The Centre was pleased to host Tanya Evans of Macquarie University who gave a public lecture last week. While this was Tanya’s first trip to New Zealand, we also welcomed back a more regular visitor from Australia, Kristyn Harman (University of Tasmania) accompanied by her partner, Nick Brodie.
Academics are encouraged to make their research more “impactful”, which for Humanities scholars is often to get their research out beyond the narrow academic enclaves we work in. Presentations from all of three of the visitors above were relevant to this theme. Tanya, Director of Macquarie’s Research Centre for Applied History, discussed ‘The Emotions of Family History’, looking at why family historians and genealogists undertake their research, and how such research informs wider community understanding of, and individuals’ emotional connection to the past. In her investigations, Tanya interacts with family historians, with her research having far more impact than that of more siloed academic history.

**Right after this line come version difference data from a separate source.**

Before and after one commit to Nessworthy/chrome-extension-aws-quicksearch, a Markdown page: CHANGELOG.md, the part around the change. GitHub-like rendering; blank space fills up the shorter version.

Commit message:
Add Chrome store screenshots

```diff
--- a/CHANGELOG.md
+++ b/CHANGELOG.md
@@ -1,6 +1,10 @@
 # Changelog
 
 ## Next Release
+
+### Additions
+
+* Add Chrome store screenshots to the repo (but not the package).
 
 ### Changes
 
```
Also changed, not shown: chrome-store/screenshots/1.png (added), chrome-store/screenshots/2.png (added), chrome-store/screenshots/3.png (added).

Kristyn was in Dunedin to launch her new book, Cleansing the Colony: Transporting Convicts from New Zealand to Van Diemen’s Land (published by Otago University Press) which examines the more than 100 people sent from New Zealand into the Australian penal institutions. Kristyn also gave a lecture on these convicts to the Tuesday Club at Toitū: Otago Settlers Museum last week. Although most of the Club are retired and from many walks of life, they were keen, attentive, and intellectually engaged, with Kristyn’s talk attracting their largest crowd of the year.
Nick Brodie is an established Australian popular historian, author of Kin, 1787, and The Vandemonian War. Although he has his own academic background in history and archaeology, he now reaches a much larger market through well-researched but accessible books. Nick shared his own publishing experiences in a seminar to both staff and postgraduates at the university, with tips on how to make history relevant and engaging for non-academic audiences.
We are looking forward to hearing visiting scholar Dr. Nick Brodie’s presentation, “From PhD to Popular Author”.
After completing a doctoral dissertation in late medieval and early modern English vagrancy legislation, Nick Brodie has become a popular author of Australian history. His books, Kin: A Real People’s History of Our Nation (2015); 1787: The Lost Chapters of Australia’s Beginnings (2016); and The Vandemonian War: The Secret History of Britain’s Tasmanian Invasion (2017) mark him as one of Australia’s most prolific and critically acclaimed writers of popular history. In this talk Nick will discuss his journey from PhD to popular author. He will address the challenges of balancing scholarly integrity with popular accessibility, the opportunities for historians outside of the university sector, and will talk about some of the historical discoveries he has made along the way.
Please join us for Nick’s talk on Wednesday 15 November in Burns 5, starting at 3.30.